Survey Finds Many Latinos Reluctant To Contact Police
PHOENIX -- A new survey found that many Latinos are fearful about calling the police. The survey questioned more than 2,000 Latinos in the counties surrounding Phoenix, Los Angeles, Chicago and Houston.
In a report of the survey findings, author Nik Theodore of the University of Illinois at Chicago said local and state police's role in immigration enforcement has grown in the past two decades, and the survey aimed to gauge the impact on public perception.
Forty-four percent of Latinos surveyed said they are less likely to contact police if they are the victim of a crime for fear the police will ask about their immigration status, or the status of others they know.
"So I think the big finding here is that increased collaboration between federal immigration authorities and local police is driving a wedge between local police and the communities they are trying to serve," Theodore said.
A number of law enforcement leaders have long warned of this effect, but Theodore said systematic data had been missing on the subject.
Theodore said in the past, most studies have focused on the perceptions of African-Americans and whites to police.
The responses varied based on immigration status, with 70 percent of unauthorized immigrants responding they were less likely to contact police, compared to 28 percent of U.S.-born Latinos.
Still, Theodore said it is notable that 28 percent of U.S.-born Latinos surveyed said they had a fear of police asking about immigration status of themselves or someone they know.
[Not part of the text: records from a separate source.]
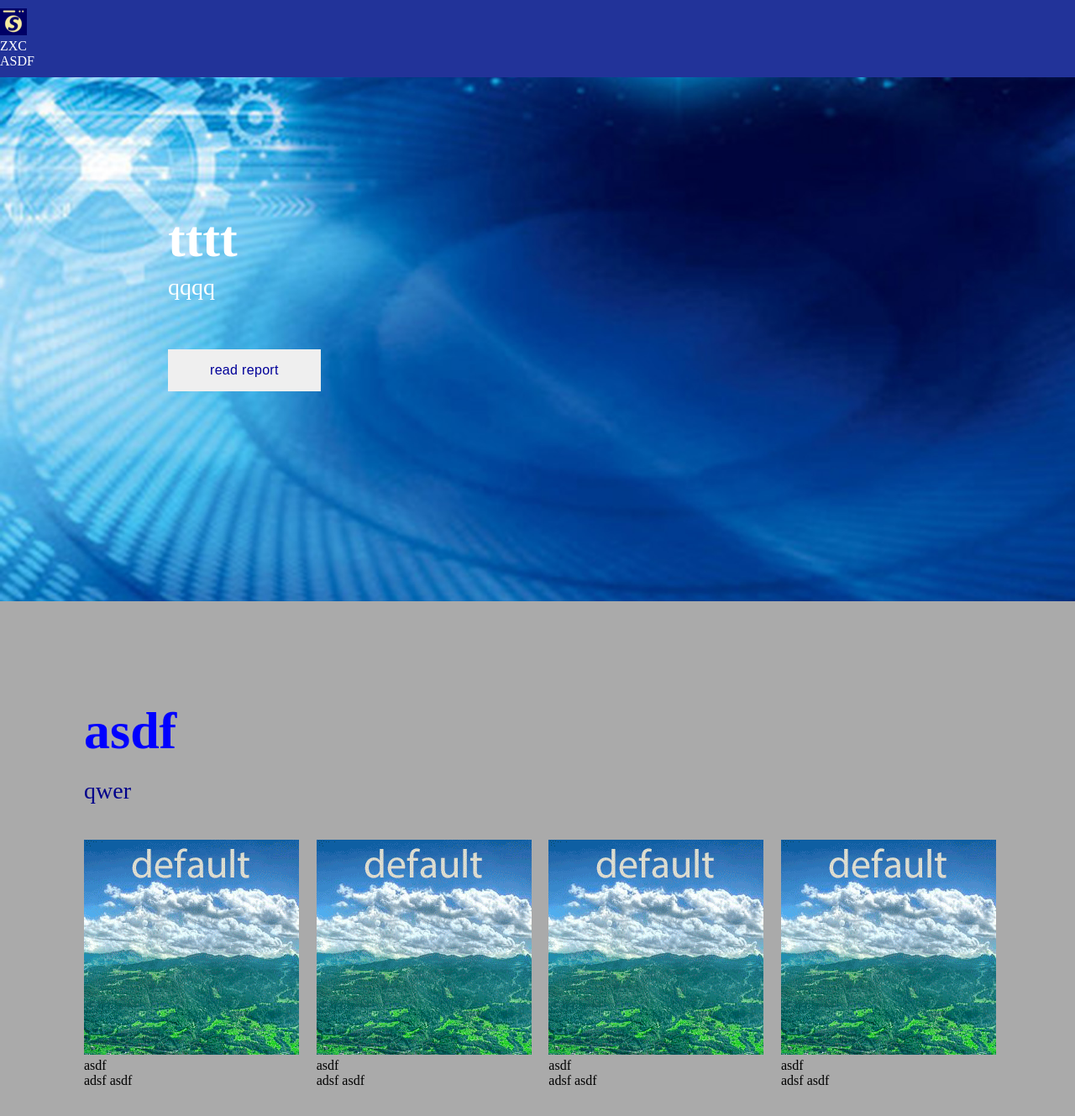
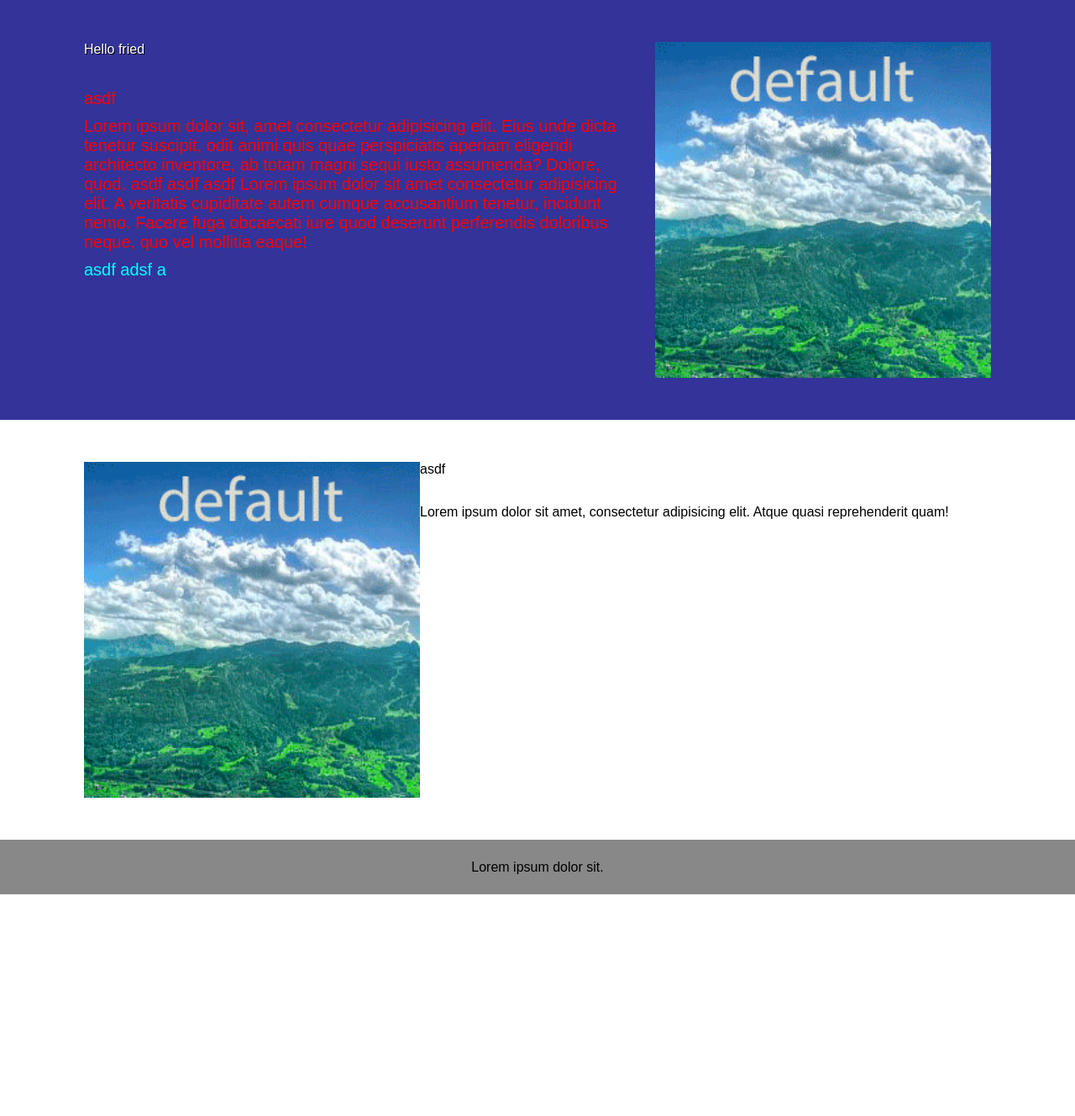
Before and after one commit to Vadim2011/SmallProjectPolytech, a plain HTML site: page _learn_html_css_js/_index.html in a window 1280 px wide. Shown: the top 1329 px of the page at 84% size. After the commit the page ends 1065 px from the top, so only its background shows below. Drawn offline with Linux system fonts and the light colour scheme.

Commit message:
фоотер прижат исправлено html, body min-hight 100%

```diff
--- a/_learn_html_css_js/_index.html
+++ b/_learn_html_css_js/_index.html
@@ -5,100 +5,56 @@
   <meta http-equiv="X-UA-Compatible" content="IE=edge">
   <meta name="viewport" content="width=device-width, initial-scale=1.0">
   <link rel="stylesheet" href="css/main.css">
-  <title>bem</title>
+  <title>flex</title>
 </head>
 <body>
-  <div class="header">
-    <div class="header__logo logo">
-      <img src="img/favicon-32x32.png" alt="" class="logo__image">
-    </div>
-    <nav class="header__menu menu">
-      <ul class="menu__list">
-        <li class="hmenu__item">
-          <a href="#" class="menu__link">zxc</a>
-        </li>
-        <li class="menu__item">
-          <a href="#" class="menu__link">asdf</a>
-        </li>
-      </ul>
-    </nav>
-  </div>
 
-  <section class="promo">
-    <div class="promo__wrap">
-      <div class="promo__title title title--white">tttt</div>
-      <div class="promo__subtitle subtitle subtitle--white">qqqq</div>
-    </div>
-    <button class="button button--white">read report</button>
-  </section>
-
-  <div class="about">
-    <div class="wrapper">
-      <div class="about__top">
-        <div class="about__title title">asdf</div>
-        <div class="subtitle">qwer</div>
-      </div>
-      <div class="about__wrap">
-        <div class="card">
-          <div class="catd__img">
-            <img src="img/default.png" alt="">
-          </div>
-          <div class="card__bottom">
-            <div class="card__caption">asdf</div>
-            <div class="card__desc">adsf asdf</div>
+  <div class="wrapper">
+    <div class="content">
+      <div class="hero">
+        <div class="container">
+          <div class="hero__row">
+            <div class="hero__body">
+              <div class="hero__title">Hello fried</div>
+              <ul class="hero__list">
+                <li class="hero__list-item">asdf</li>
+                <li class="hero__list-item">Lorem ipsum dolor sit, amet consectetur adipisicing elit. Eius unde dicta tenetur suscipit, odit animi quis quae perspiciatis aperiam eligendi architecto inventore, ab totam magni sequi iusto assumenda? Dolore, quod. asdf asdf asdf Lorem ipsum dolor sit amet consectetur adipisicing elit. A veritatis cupiditate autem cumque accusantium tenetur, incidunt nemo. Facere fuga obcaecati iure quod deserunt perferendis doloribus neque, quo vel mollitia eaque!</li>
+                <li class="hero__list-item">asdf adsf a</li>
+              </ul>
+            </div>
+            <div class="hero__img">
+              <img src="img/default.png" alt="">
+            </div>
           </div>
         </div>
-        <div class="card">
-          <div class="catd__img">
-            <img src="img/default.png" alt="">
-          </div>
-          <div class="card__bottom">
-            <div class="card__caption">asdf</div>
-            <div class="card__desc">adsf asdf</div>
-          </div>
-        </div>
-        <div class="card">
-          <div class="catd__img">
-            <img src="img/default.png" alt="">
-          </div>
-          <div class="card__bottom">
-            <div class="card__caption">asdf</div>
-            <div class="card__desc">adsf asdf</div>
-          </div>
-        </div>
-        <div class="card">
-          <div class="catd__img">
-            <img src="img/default.png" alt="">
-          </div>
-          <div class="card__bottom">
-            <div class="card__caption">asdf</div>
-            <div class="card__desc">adsf asdf</div>
+      </div>
+
+      <div class="what">
+        <div class="container">
+          <div class="what__row">
+            <div class="what__img">
+              <img src="img/default.png" alt="">
+            </div>
+            <div class="what__body">
+              <div class="what__title title">asdf</div>
+              <div class="what__text">Lorem ipsum dolor sit amet, consectetur adipisicing elit. Atque quasi reprehenderit quam!</div>
+            </div>
           </div>
         </div>
       </div>
     </div>
-  </div>
 
-  <div class="wrapper">
-    <div class="block-flex">
-      <div class="block-flex__row">
-        <div class="block-flex__column  block-flex__col1">
-          <div class="block-flex__item">1</div>
-        </div>
-        <div class="block-flex__column block-flex__col2">
-          <div class="block-flex__item ">2 <br> qwer</div>
-        </div>
-        <div class="block-flex__column block-flex__col3">
-          <div class="block-flex__item">3</div>
+
+    <footer class="footer">
+      <div class="container">
+        <div class="footer__row">
+          <div class="footer__text">Lorem ipsum dolor sit.</div>
         </div>
       </div>
-    </div>
+    </footer>
   </div>
 
 
 
-
-
-  <br><br><br><br><br><br><br><br><br><br><br><br>
 </body>
 </html>
--- a/_learn_html_css_js/scss/main.scss
+++ b/_learn_html_css_js/scss/main.scss
@@ -1,6 +1,7 @@
 // import =====================
 @import "null.scss";
 @import "fonts.scss";
+
 
 // variable =====================
 // $fz: 18px;
@@ -38,170 +39,111 @@
 //   font-style: normal;
 // }
 
+html,
+body {
+  font-family:Arial, Helvetica, sans-serif;
+}
+
 .wrapper {
+  height: 100%;
+  display: flex;
+  flex-direction: column;
+  overflow: hidden;
+
+
+}
+.container {
   max-width: 1080px;
-  padding: 0 15px;
   margin: 0 auto;
 }
+.content {
+  flex: 1 1 auto;
+}
+.hero {
+  background-color: #339;
 
-.button {
-  display: inline-flex;
-  align-items: center;
-  padding: 16px 50px;
-  color: #009;
-  font-size: 16px;
-  font-weight: 500;
-  letter-spacing: 0.32px;
-  border: none;
+		&__row {
+      display: flex;
+      justify-content: space-between;
+      padding: 50px 0;
 		}
 
-.title {
-  color: blue;
-  font-size: 62px;
-  font-weight: 700;
-  line-height: 68px;
+		&__body {
+      color: #fff;
+      padding-right: 30px;
 		}
 
-.subtitle {
-  color: darkblue;
-  font-size: 28px;
-  line-height: 28px;
+		&__title {
+      text-shadow: 1px 1px 0 #000;
+      margin-bottom: 38px;
 		}
 
-.header {
-  position: absolute;
-  width: 100%;
-  padding: 10px 0;
-  top: 0;
-  left: 0;
-  z-index: 5;
-  background-color: #239;
+		&__list {
+      li {
+        font-size: 20px;
+        color: red;
+        margin-bottom: 10px;
+      }
+      li:last-child {
+        margin-bottom: 0;
+        color: cyan;
+      }
 		}
 
-.promo__title,
-.promo__subtitle {
-  color: #fff;
+		&__list-item {
 		}
 
-.promo {
-  padding: 0 200px;
-  position: relative;
-  z-index: 3;
-  background-image: url('../img/256.jpg');
-  background-repeat: no-repeat;
-  background-size: cover;
-  padding-top: 250px;
-  padding-bottom: 250px;
+		&__img {
+      flex: 0 0 400px;
+      img {
+        max-width: 100%;
+      }
+		}
 }
 
-.promo__wrap {
-  max-width: 1080px;
-  margin-bottom: 60px;
+.what {
+  padding: 50px 0;
+
+  &__row {
+    display: flex;
+
   }
 
-.promo__title {
-  margin-bottom: 10px;
+  &__img {
+    flex:0 0 400px;
+  }
+
+  &__body {
+    flex: 1 1 auto;
+    padding-right: 40px;
+  }
+
+  &__title {
+    margin-bottom: 33px;
+  }
+
+  &__text {
+  }
+}
+.container {
+}
+.title {
 }
 
 
-.menu ul li a {
-  display: inline-block;
-  color: #fff;
-  font-size: 16px;
-  text-transform: uppercase;
-  text-decoration: none;
-}
 
 
-.about {
-  padding: 120px 0;
-  background-color: #aaa;
-}
 
-.about__top {
-  max-width: 990px;
-  margin-bottom: 44px;
-}
-
-.about__title {
-  margin-bottom: 24px;
-}
-
-.about__wrap {
-  display: flex;
-  justify-content: space-between;
-  flex-wrap: wrap;
-}
-
-.card {
-  width: calc(25% - 20px);
-  margin-bottom: 30px;
-}
-
-.card__img {
-  width: 100%;
-  height: 420px;
-}
-
-.card__img img {
-  width: 100%;
-  height: 100%;
-  object-fit: cover;
-}
-
-
-.block-flex {
+.footer {
+  background-color: #888;
 
 		&__row {
       display: flex;
-    // display: inline-flex;
-    justify-content: start;
-    justify-content: end;
-    justify-content: space-between;
-    justify-content:space-around;
-
-    align-items:stretch;
-    align-items: start;
-    align-items: end;
+      height: 65px;
+      justify-content: center;
       align-items: center;
-
-    flex-wrap: nowrap;
-    flex-wrap: wrap;
-    flex-wrap: wrap-reverse;
-
-    border: 5px solid yellow;
-    margin: 0 0 20px 0;
 		}
 
-  &__column {
-    border: 5px solid blue;
-    flex-basis: 200px;
-    flex-grow: 1;
-    flex-shrink: 1;
-    flex: 1 1 200px;
-  }
-
-  &__item {
-    background-color: aqua;
-    padding: 50px;
-    font-size: 30px;
+		&__text {
 		}
 }
-
-.block-flex__col1 {
-  align-self:stretch;
-  order: 3;
-  // flex-basis: auto;
-  // flex-basis: 30%;
-}
-
-.block-flex__col2 {
-  align-self:flex-end;
-  order: 2;
-  // flex-basis: 80px;
-}
-
-.block-flex__col3 {
-  align-self:flex-start;
-  order: 1;
-}
--- a/_learn_html_css_js/scss/null.scss
+++ b/_learn_html_css_js/scss/null.scss
@@ -1,4 +1,99 @@
+/* Reset and base styles  */
 * {
-  padding: 0;
-  margin: 0;
+	padding: 0px;
+	margin: 0px;
+	border: none;
 }
+
+*,
+*::before,
+*::after {
+	box-sizing: border-box;
+}
+
+html,
+body {
+  min-height: 100%;
+}
+
+/* Links */
+
+a, a:link, a:visited  {
+    text-decoration: none;
+}
+
+a:hover  {
+    text-decoration: none;
+}
+
+/* Common */
+
+aside, nav, footer, header, section, main {
+	display: block;
+}
+
+h1, h2, h3, h4, h5, h6, p {
+    font-size: inherit;
+	font-weight: inherit;
+}
+
+ul, ul li {
+	list-style: none;
+}
+
+img {
+  width: 100%;
+  height:   100%;
+	vertical-align: top;
+}
+
+img, svg {
+	max-width: 100%;
+	height: auto;
+}
+
+address {
+  font-style: normal;
+}
+
+/* Form */
+
+input, textarea, button, select {
+	font-family: inherit;
+    font-size: inherit;
+    color: inherit;
+    background-color: transparent;
+}
+
+input::-ms-clear {
+	display: none;
+}
+
+textarea {
+	resize: vertical;
+}
+
+button, input[type="submit"] {
+    display: inline-block;
+    box-shadow: none;
+    background-color: transparent;
+    background: none;
+    cursor: pointer;
+}
+
+button::-moz-focus-inner {
+	padding: 0;
+	border: 0;
+}
+
+label {
+	cursor: pointer;
+}
+
+legend {
+	display: block;
+}
+
+input[type='file'] {
+	max-width: 100%;
+}
```
Also changed, not shown: _learn_html_css_js/css/main.css, _learn_html_css_js/css/null.css. Lines whose indentation alone changed are shown as unchanged.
"These are individuals who, on the face of it, would have very little to lose by contacting the police in terms of an investigation into immigration status," Theodore said. "Yet they too — many of them — are saying they have a growing mistrust of the police."
The survey captured a mixed response to the question, "I feel less safe because local law enforcement is involved in immigration enforcement," with two thirds of U.S.-born Latinos disagreeing with the statement, compared to two thirds of unauthorized immigrants who agreed.
Originally, Theodore said he expected the survey to show much higher withdrawal from police among Latinos in Maricopa County, Arizona, where there is a history of state and local police involvement in immigration enforcement, and where those efforts have been highly publicized.
While the results showed respondents to be slightly more mistrustful of law enforcement in Maricopa County, the responses were more consistent among the counties than Theodore expected.
"In the end we didn't find such large differences," Theodore said. "The findings really said the main story here is the high level of social isolation and mistrust."
Theodore will be presenting his findings to lawmakers and staffers on Capitol Hill on May 8.